Bay of Plenty MP Todd Muller joined the station crew for morning tea today to get an insight into their work and acknowledge the “fantastic” job they do.
“I had a great time this morning connecting with some salt-of-the-earth, community-minded locals who have an extraordinary job. We owe them a great deal of thanks and today is about acknowledging them, their families and their service.
“It takes a special kind of person to take on this kind of work, or volunteer, and they sacrifice a lot to keep us all safe”
Fire and Emergency was formed on July 1, 2017 as an amalgamation of the New Zealand Fire Service, National Rural Fire Authority and 38 Rural Fire Authorities.
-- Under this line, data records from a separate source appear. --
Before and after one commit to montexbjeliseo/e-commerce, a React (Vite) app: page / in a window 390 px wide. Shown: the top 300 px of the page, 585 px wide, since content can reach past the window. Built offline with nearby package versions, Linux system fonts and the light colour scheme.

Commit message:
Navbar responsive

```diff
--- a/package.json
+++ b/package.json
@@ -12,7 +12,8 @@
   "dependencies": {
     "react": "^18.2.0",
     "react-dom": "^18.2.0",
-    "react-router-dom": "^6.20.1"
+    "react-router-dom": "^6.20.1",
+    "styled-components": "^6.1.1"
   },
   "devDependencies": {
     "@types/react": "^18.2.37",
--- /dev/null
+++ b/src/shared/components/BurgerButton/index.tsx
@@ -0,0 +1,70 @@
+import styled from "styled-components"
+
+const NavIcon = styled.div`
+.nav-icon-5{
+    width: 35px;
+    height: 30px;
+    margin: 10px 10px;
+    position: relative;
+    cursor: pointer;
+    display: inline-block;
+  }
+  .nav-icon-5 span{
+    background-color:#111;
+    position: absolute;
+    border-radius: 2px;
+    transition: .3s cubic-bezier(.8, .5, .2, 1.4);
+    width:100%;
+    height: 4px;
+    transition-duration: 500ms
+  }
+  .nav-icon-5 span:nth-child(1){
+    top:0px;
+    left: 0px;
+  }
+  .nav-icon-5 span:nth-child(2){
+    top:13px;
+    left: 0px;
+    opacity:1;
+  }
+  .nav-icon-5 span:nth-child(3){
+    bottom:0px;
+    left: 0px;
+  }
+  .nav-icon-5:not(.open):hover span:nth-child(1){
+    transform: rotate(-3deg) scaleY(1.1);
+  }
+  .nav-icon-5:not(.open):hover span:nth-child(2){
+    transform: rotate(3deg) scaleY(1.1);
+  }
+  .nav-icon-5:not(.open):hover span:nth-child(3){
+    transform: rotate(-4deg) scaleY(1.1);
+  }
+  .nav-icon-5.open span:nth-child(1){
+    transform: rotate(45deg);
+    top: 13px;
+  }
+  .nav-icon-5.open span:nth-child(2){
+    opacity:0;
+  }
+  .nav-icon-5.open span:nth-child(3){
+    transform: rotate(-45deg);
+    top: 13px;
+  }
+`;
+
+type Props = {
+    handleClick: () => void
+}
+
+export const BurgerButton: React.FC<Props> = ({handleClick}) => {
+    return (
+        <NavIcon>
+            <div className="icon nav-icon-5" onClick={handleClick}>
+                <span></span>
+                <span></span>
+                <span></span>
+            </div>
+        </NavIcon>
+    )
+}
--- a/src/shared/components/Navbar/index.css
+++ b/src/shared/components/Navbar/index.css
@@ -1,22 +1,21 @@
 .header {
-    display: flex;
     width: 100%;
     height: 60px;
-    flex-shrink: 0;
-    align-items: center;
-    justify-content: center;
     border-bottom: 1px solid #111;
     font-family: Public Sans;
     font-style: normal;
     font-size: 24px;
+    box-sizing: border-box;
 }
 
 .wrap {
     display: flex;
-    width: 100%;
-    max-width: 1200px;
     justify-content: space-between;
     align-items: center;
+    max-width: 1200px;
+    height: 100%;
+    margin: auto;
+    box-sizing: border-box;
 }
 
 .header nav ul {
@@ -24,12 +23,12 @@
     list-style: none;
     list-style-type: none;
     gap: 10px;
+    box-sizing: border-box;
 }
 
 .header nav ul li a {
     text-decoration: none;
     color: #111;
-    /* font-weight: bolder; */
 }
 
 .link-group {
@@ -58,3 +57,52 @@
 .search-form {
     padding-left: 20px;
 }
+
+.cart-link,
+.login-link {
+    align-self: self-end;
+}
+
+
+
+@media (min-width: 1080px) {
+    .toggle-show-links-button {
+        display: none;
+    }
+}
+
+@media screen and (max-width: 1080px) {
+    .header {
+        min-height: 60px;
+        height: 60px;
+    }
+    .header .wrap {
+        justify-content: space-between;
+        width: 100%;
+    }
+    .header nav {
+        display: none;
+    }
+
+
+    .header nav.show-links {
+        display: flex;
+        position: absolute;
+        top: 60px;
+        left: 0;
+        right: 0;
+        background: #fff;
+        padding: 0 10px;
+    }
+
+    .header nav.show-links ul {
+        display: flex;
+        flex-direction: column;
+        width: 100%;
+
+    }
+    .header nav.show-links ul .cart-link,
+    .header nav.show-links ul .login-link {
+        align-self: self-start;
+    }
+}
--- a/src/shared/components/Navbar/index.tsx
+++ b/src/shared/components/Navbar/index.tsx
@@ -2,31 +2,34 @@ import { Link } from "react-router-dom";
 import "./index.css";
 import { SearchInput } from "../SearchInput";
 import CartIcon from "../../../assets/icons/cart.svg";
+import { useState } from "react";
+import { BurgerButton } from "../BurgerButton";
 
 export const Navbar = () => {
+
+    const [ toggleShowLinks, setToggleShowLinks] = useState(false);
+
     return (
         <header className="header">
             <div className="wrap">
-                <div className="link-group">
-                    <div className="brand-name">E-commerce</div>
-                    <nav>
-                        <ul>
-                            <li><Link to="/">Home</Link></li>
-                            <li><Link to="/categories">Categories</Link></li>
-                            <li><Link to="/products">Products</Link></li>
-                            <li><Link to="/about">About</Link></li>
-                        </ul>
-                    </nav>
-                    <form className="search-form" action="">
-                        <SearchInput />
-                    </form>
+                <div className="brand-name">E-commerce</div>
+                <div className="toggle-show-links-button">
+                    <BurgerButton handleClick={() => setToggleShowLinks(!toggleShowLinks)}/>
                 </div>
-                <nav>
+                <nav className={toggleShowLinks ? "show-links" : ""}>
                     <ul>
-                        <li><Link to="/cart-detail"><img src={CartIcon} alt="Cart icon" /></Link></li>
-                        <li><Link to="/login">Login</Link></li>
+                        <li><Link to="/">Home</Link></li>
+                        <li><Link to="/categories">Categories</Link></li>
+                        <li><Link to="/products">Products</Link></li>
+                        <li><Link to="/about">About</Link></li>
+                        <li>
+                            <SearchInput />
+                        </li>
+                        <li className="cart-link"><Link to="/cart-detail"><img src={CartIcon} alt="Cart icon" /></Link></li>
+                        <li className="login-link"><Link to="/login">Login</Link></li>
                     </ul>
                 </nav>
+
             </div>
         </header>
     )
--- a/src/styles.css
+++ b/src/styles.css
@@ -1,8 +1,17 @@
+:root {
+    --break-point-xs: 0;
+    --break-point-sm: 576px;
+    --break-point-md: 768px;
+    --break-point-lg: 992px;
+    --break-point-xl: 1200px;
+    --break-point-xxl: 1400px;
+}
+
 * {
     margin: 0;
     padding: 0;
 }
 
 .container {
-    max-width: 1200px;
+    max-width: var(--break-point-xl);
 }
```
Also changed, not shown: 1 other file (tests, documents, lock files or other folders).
The Mount Maunganui Fire Station has what is known as a ‘composite crew’ with a full-time crew working in shifts of four and a volunteer crew of about 10 firefighters who are paged to assist when needed. Their turn-out time is in the vicinity of just five minutes.
The station would dearly love to double its volunteer numbers and holds volunteer training sessions at 6pm every Tuesday night.
“It’s quite exciting work and it really makes a difference in the community,” says Hayden, the station’s volunteer brigade officer in charge.
If you’re interested in training to be a volunteer firefighter at the Mount Maunganui Fire Station email Hayden firstname.lastname@example.org